3

A one-word sentence in the beginning of an essay isn't cliche. I think you'd be in a different ballpark if we were talking about a one-word sentence beginning a piece of creative writing. But as far as using the one-word sentence at all, I think it depends on your audience. If you're writing this essay for an English class, my suggestion is... don't do ...


3

As user8789 says, there are formulas to calculate the reading level of a sample of text. Personally, I wouldn't take these too seriously. For example, consider this paragraph: The children were playing with a soccer ball in the yard, and when Bethany kicked it, it went way over the fence, into the neighbor's yard, and then it rolled very far down the ...


2

The Flesch-Kincaid Grade Level Readability Formula Step 1: Calculate the average number of words used per sentence. Step 2: Calculate the average number of syllables per word. Step 3: Multiply the average number of words by 0.39 and add it to the average number of syllables per word multiplied by 11.8. Step 4: Subtract 15.59 from the result.
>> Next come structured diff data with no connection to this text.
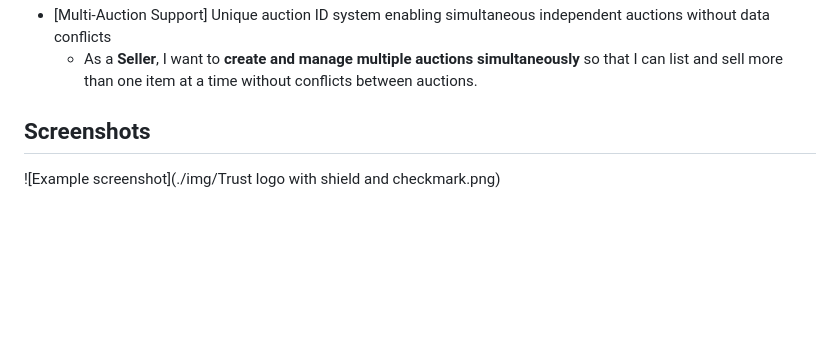
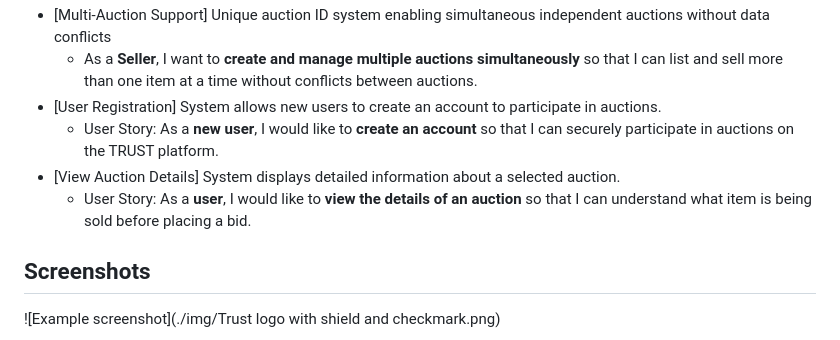
Before and after one commit to jorgemar723/-trust-auction-system, a Markdown page: README.md, the part around the change. GitHub-like rendering; blank space fills up the shorter version.

```diff
--- a/README.md
+++ b/README.md
@@ -50,6 +50,11 @@
 	- As a **Bidder**, I want to **retrieve the full state of an auction** so that I can make informed bidding decisions.
 - [Multi-Auction Support] Unique auction ID system enabling simultaneous independent auctions without data conflicts
 	- As a **Seller**, I want to **create and manage multiple auctions simultaneously** so that I can list and sell more than one item at a time without conflicts between auctions.
+- [User Registration] System allows new users to create an account to participate in auctions.
+  - User Story: As a **new user**, I would like to **create an account** so that I can securely participate in auctions on the TRUST platform.
+- [View Auction Details] System displays detailed information about a selected auction.
+  - User Story: As a **user**, I would like to **view the details of an auction** so that I can understand what item is being sold before placing a bid.
+
 
 
 ## Screenshots
```
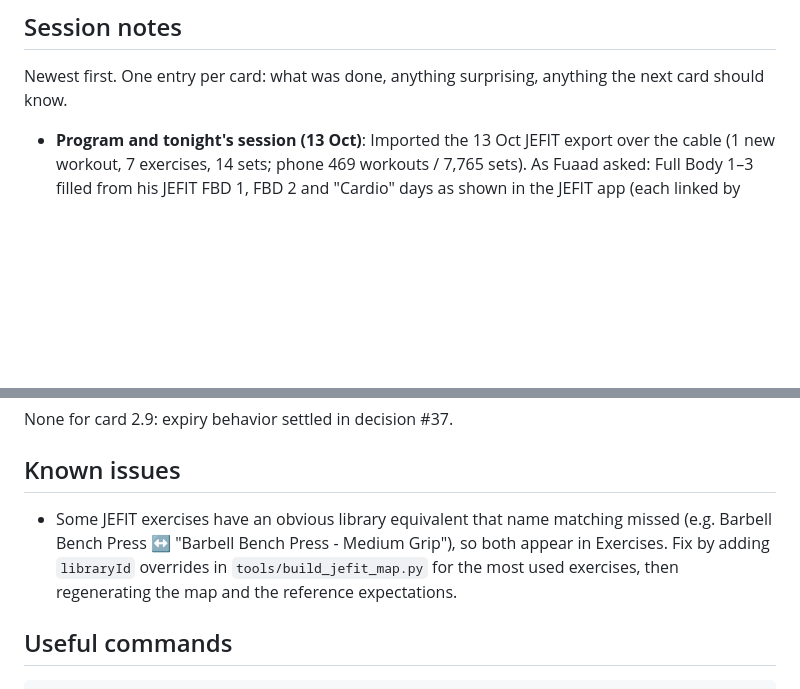
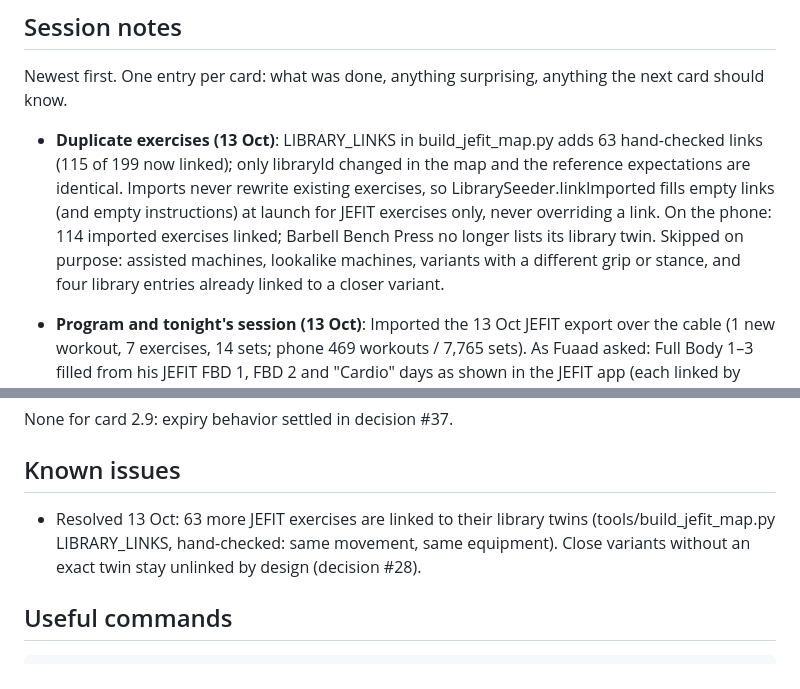
Before and after one commit to FuaadBashi/GymApp, a Markdown page: docs/HANDOFF.md, 2 parts joined by grey strips. Rendered like a GitHub page; blank space fills up the shorter version.

Commit message:
Record the exercise links in the handoff

```diff
--- a/docs/HANDOFF.md
+++ b/docs/HANDOFF.md
@@ -86,6 +86,7 @@ physical-device/cloud-provider failure checks remain open.
 Newest first. One entry per card: what was done, anything surprising, anything the next
 card should know.
 
+- **Duplicate exercises (13 Oct)**: LIBRARY_LINKS in build_jefit_map.py adds 63 hand-checked links (115 of 199 now linked); only libraryId changed in the map and the reference expectations are identical. Imports never rewrite existing exercises, so LibrarySeeder.linkImported fills empty links (and empty instructions) at launch for JEFIT exercises only, never overriding a link. On the phone: 114 imported exercises linked; Barbell Bench Press no longer lists its library twin. Skipped on purpose: assisted machines, lookalike machines, variants with a different grip or stance, and four library entries already linked to a closer variant.
 - **Program and tonight's session (13 Oct)**: Imported the 13 Oct JEFIT export over the cable (1 new workout, 7 exercises, 14 sets; phone 469 workouts / 7,765 sets). As Fuaad asked: Full Body 1–3 filled from his JEFIT FBD 1, FBD 2 and "Cardio" days as shown in the JEFIT app (each linked by copiedFromDayId to its JEFIT day for last-time values), Machine Hip Adduction added as a custom exercise, and tonight's session retitled Full Body 3 and linked to that day. Applied through the app's pending-restore path, which keeps a safety copy of the previous data. The debug `-importJEFIT` argument now accepts a path inside the app's home, for imports over the cable.
 - **On the phone (13 Oct)**: Installed on the iPhone 17 Pro Max (iOS 26.6.1) with the free Personal Team; Developer Mode was already on; the developer profile was trusted once. The JEFIT export imported. Choosing the backup folder failed three ways, each fixed and reinstalled: (1) two `.fileImporter`s on one view, so only the last worked; (2) SQLite error 14 opening the copy inside a file-provider folder, so external copies are now verified by SHA-256 read-back against the already-checked local copy, and restore files are copied into the app before SQLite opens them; (3) the merged picker lost its mode on dismiss and read the folder as a restore file (error 26). External copy now verified on the device. None of these could show on the simulator, where the picker and file providers behave differently.
 - **5.2**: docs/PHONE_SETUP.md: signing with a free Apple ID for both targets, Developer Mode, trust, notifications, JEFIT import, iCloud Drive backup folder, the device checklist, switching from JEFIT, and the weekly reinstall (over Wi-Fi after the first). Repeats decision #2's warning never to delete the app. README, ROADMAP and HANDOFF updated; the device checklist is in Current.
@@ -145,7 +146,7 @@ None for card 2.9: expiry behavior settled in decision #37.
 
 ## Known issues
 
-- Some JEFIT exercises have an obvious library equivalent that name matching missed (e.g. Barbell Bench Press ↔ "Barbell Bench Press - Medium Grip"), so both appear in Exercises. Fix by adding `libraryId` overrides in `tools/build_jefit_map.py` for the most used exercises, then regenerating the map and the reference expectations.
+- Resolved 13 Oct: 63 more JEFIT exercises are linked to their library twins (tools/build_jefit_map.py LIBRARY_LINKS, hand-checked: same movement, same equipment). Close variants without an exact twin stay unlinked by design (decision #28).
 
 ## Useful commands
 
```
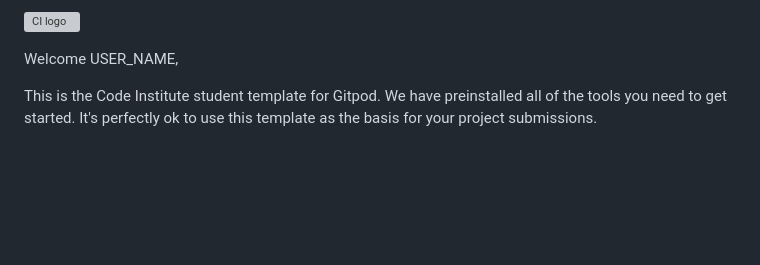
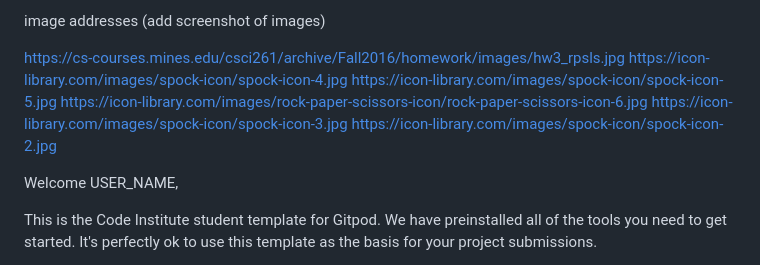
Before and after one commit to Code-Institute-Submissions/stephanielenehan-PP2, a Markdown page: README.md, the part around the change. Drawn GitHub-style; blank space fills up the shorter version; grey boxes are pictures that could not be loaded.

Commit message:
Update README.md
add image addresses

```diff
--- a/README.md
+++ b/README.md
@@ -1,4 +1,11 @@
-![CI logo](https://codeinstitute.s3.amazonaws.com/fullstack/ci_logo_small.png)
+image addresses (add screenshot of images)
+
+https://cs-courses.mines.edu/csci261/archive/Fall2016/homework/images/hw3_rpsls.jpg
+https://icon-library.com/images/spock-icon/spock-icon-4.jpg
+https://icon-library.com/images/spock-icon/spock-icon-5.jpg
+https://icon-library.com/images/rock-paper-scissors-icon/rock-paper-scissors-icon-6.jpg
+https://icon-library.com/images/spock-icon/spock-icon-3.jpg
+https://icon-library.com/images/spock-icon/spock-icon-2.jpg
 
 Welcome USER_NAME,
 
```
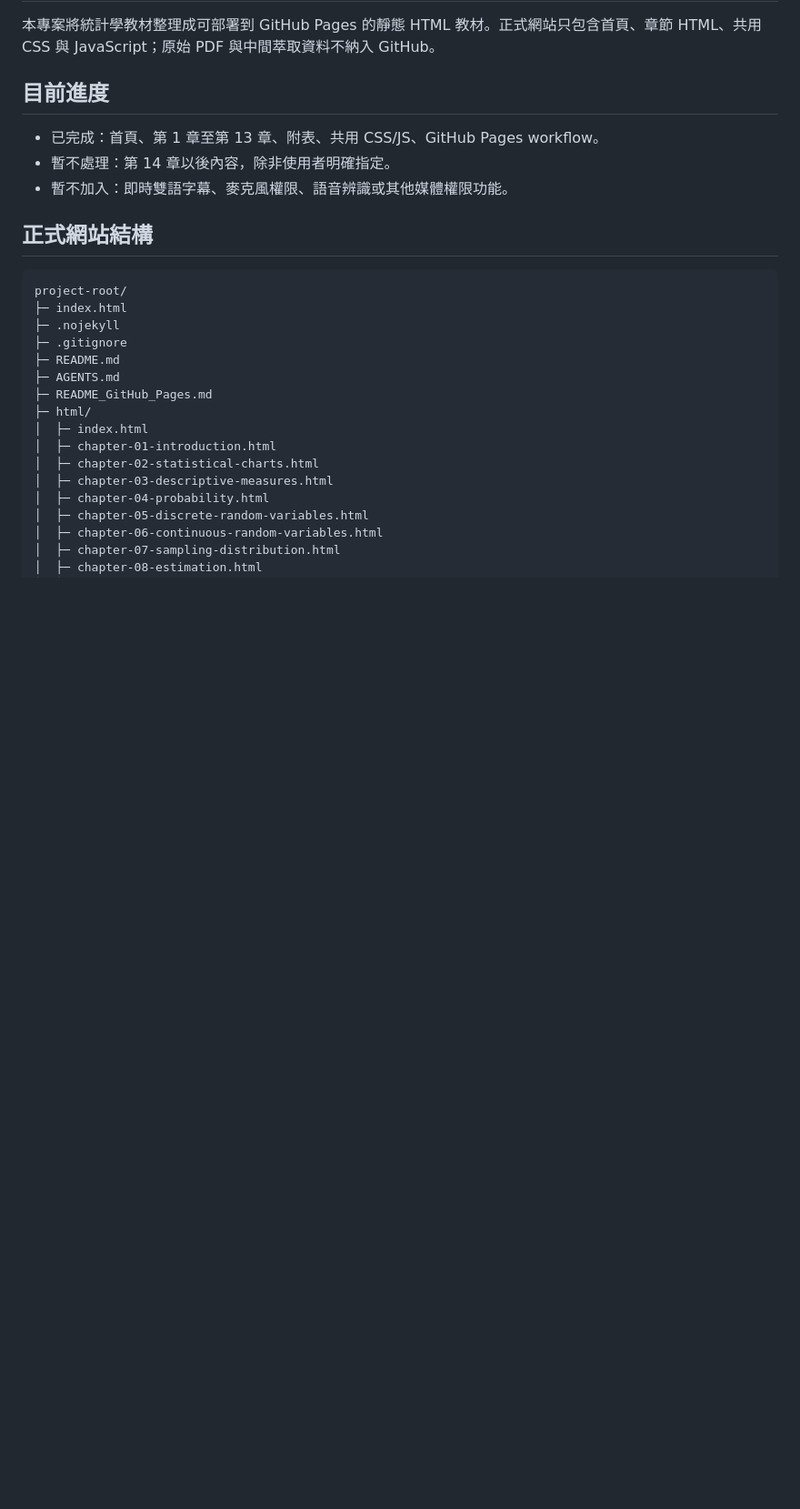
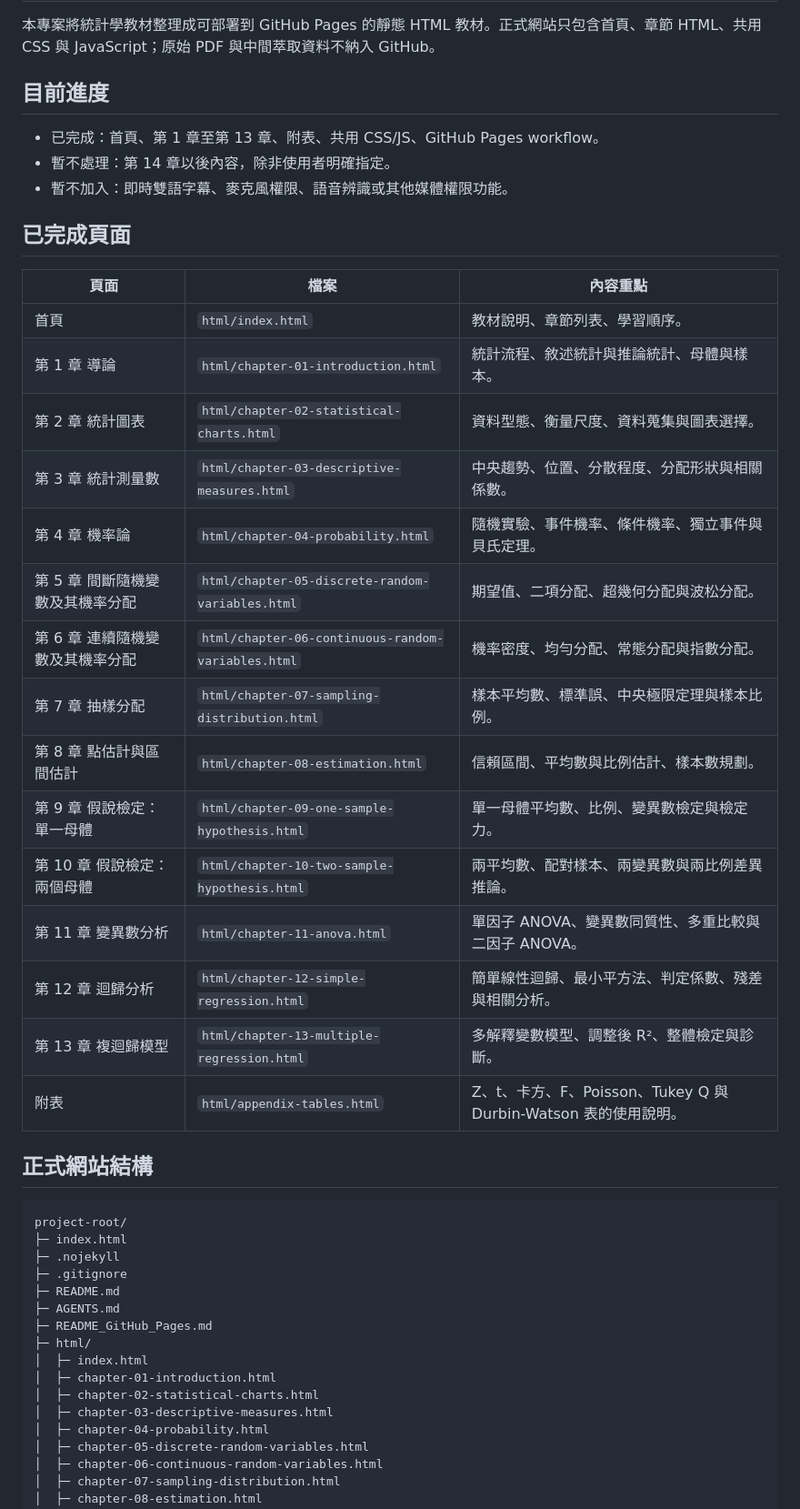
Before and after one commit to leeyhdisney0702-design/ai-stat, a Markdown page: README.md, the part around one of its changes. Shown at 91% size. Rendered like a GitHub page; blank space fills up the shorter version.

```diff
--- a/README.md
+++ b/README.md
@@ -7,6 +7,26 @@
 - 已完成：首頁、第 1 章至第 13 章、附表、共用 CSS/JS、GitHub Pages workflow。
 - 暫不處理：第 14 章以後內容，除非使用者明確指定。
 - 暫不加入：即時雙語字幕、麥克風權限、語音辨識或其他媒體權限功能。
+
+## 已完成頁面
+
+| 頁面 | 檔案 | 內容重點 |
+| --- | --- | --- |
+| 首頁 | `html/index.html` | 教材說明、章節列表、學習順序。 |
+| 第 1 章 導論 | `html/chapter-01-introduction.html` | 統計流程、敘述統計與推論統計、母體與樣本。 |
+| 第 2 章 統計圖表 | `html/chapter-02-statistical-charts.html` | 資料型態、衡量尺度、資料蒐集與圖表選擇。 |
+| 第 3 章 統計測量數 | `html/chapter-03-descriptive-measures.html` | 中央趨勢、位置、分散程度、分配形狀與相關係數。 |
+| 第 4 章 機率論 | `html/chapter-04-probability.html` | 隨機實驗、事件機率、條件機率、獨立事件與貝氏定理。 |
+| 第 5 章 間斷隨機變數及其機率分配 | `html/chapter-05-discrete-random-variables.html` | 期望值、二項分配、超幾何分配與波松分配。 |
+| 第 6 章 連續隨機變數及其機率分配 | `html/chapter-06-continuous-random-variables.html` | 機率密度、均勻分配、常態分配與指數分配。 |
+| 第 7 章 抽樣分配 | `html/chapter-07-sampling-distribution.html` | 樣本平均數、標準誤、中央極限定理與樣本比例。 |
+| 第 8 章 點估計與區間估計 | `html/chapter-08-estimation.html` | 信賴區間、平均數與比例估計、樣本數規劃。 |
+| 第 9 章 假說檢定：單一母體 | `html/chapter-09-one-sample-hypothesis.html` | 單一母體平均數、比例、變異數檢定與檢定力。 |
+| 第 10 章 假說檢定：兩個母體 | `html/chapter-10-two-sample-hypothesis.html` | 兩平均數、配對樣本、兩變異數與兩比例差異推論。 |
+| 第 11 章 變異數分析 | `html/chapter-11-anova.html` | 單因子 ANOVA、變異數同質性、多重比較與二因子 ANOVA。 |
+| 第 12 章 迴歸分析 | `html/chapter-12-simple-regression.html` | 簡單線性迴歸、最小平方法、判定係數、殘差與相關分析。 |
+| 第 13 章 複迴歸模型 | `html/chapter-13-multiple-regression.html` | 多解釋變數模型、調整後 R²、整體檢定與診斷。 |
+| 附表 | `html/appendix-tables.html` | Z、t、卡方、F、Poisson、Tukey Q 與 Durbin-Watson 表的使用說明。 |
 
 ## 正式網站結構
 
```
Also changed, not shown: other parts of README.md (+3 -3 lines), README_GitHub_Pages.md (+46 -7 lines).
The ...


2

Though your writing is mechanically sound (except for the misuse of the word "magnanimous") and your thesis is clear, it falls way short of the guidelines simply because it contains too many unsubstantiated editorial comments. By "too many" I mean greater than or equal to one. As a point of reference, I was once dinged on a college essay for sarcastically ...


1

Gee, I agree with what. You need a specialist. Something that helped me, though (I was a perfectionist, too) is this quote: "Art is never finished, only abandoned." - Leonardo da Vinci Give up perfection. Look at your writing as something that improves incrementally rather than something that is fixed. You can always come back and edit later; something ...


1

Any reflection written in an European context is based on a philosophical idea of reasoning. It means the issue is deepened and put in perspective. Each development brings a new nuance. This however, has nothing to do with "not picking a side" (as this has to do with writing a report or a argumentative essay). Any reflection written in an American context ...


1

Being concise is certainly a worthy goal. If you can convey an idea in 300 words that someone else takes 3000 words to express, that's a good thing. On the other hand, if what you write is very short that might mean that you don't have very much to say, or that you didn't do the research to get all the relevant information, or that you didn't think through ...


1

The abstract should have the main ideas you'll be supporting in your text. You probably don' t want to put ideas in your abstract that conflict with what you're going to be defending but mostly those ideas that you want other people to agree with. Also, don't put everything there, only the main ideas. Writing the abstract is a good exercise on summarizing ...


1

If you cite an included full quotation and immediately discuss it phrase by phrase, then you don't have to cite every phrase, every time. That's just silly. I'd go so far as to say it's insulting, as it implies you think your readers are morons. But if the partial quotes are some paragraphs removed from the original quote, with discussion between that ...


1

When using the MLA guideline and quoting a text, if you are introducing any modifications into the quotation, mark the same by placing square brackets [ ] at the appropriate spot. For example (adapted from here) Original quotation: "Reading is also a process and it also changes you." 1) Margaret Atwood wants her readers to realize that ...


1

Here are a few notes: "understated oppression" - doesn't make sense. Reporting on the oppression can be understated, but not the oppression itself. Same with "blithely blinded". The blithely seems to refer to the doer who does the blinding, not the people who are unconcerned about being blinded as was probably your intent. When you start a new thought or ...



Only top voted, non community-wiki answers of a minimum length are eligible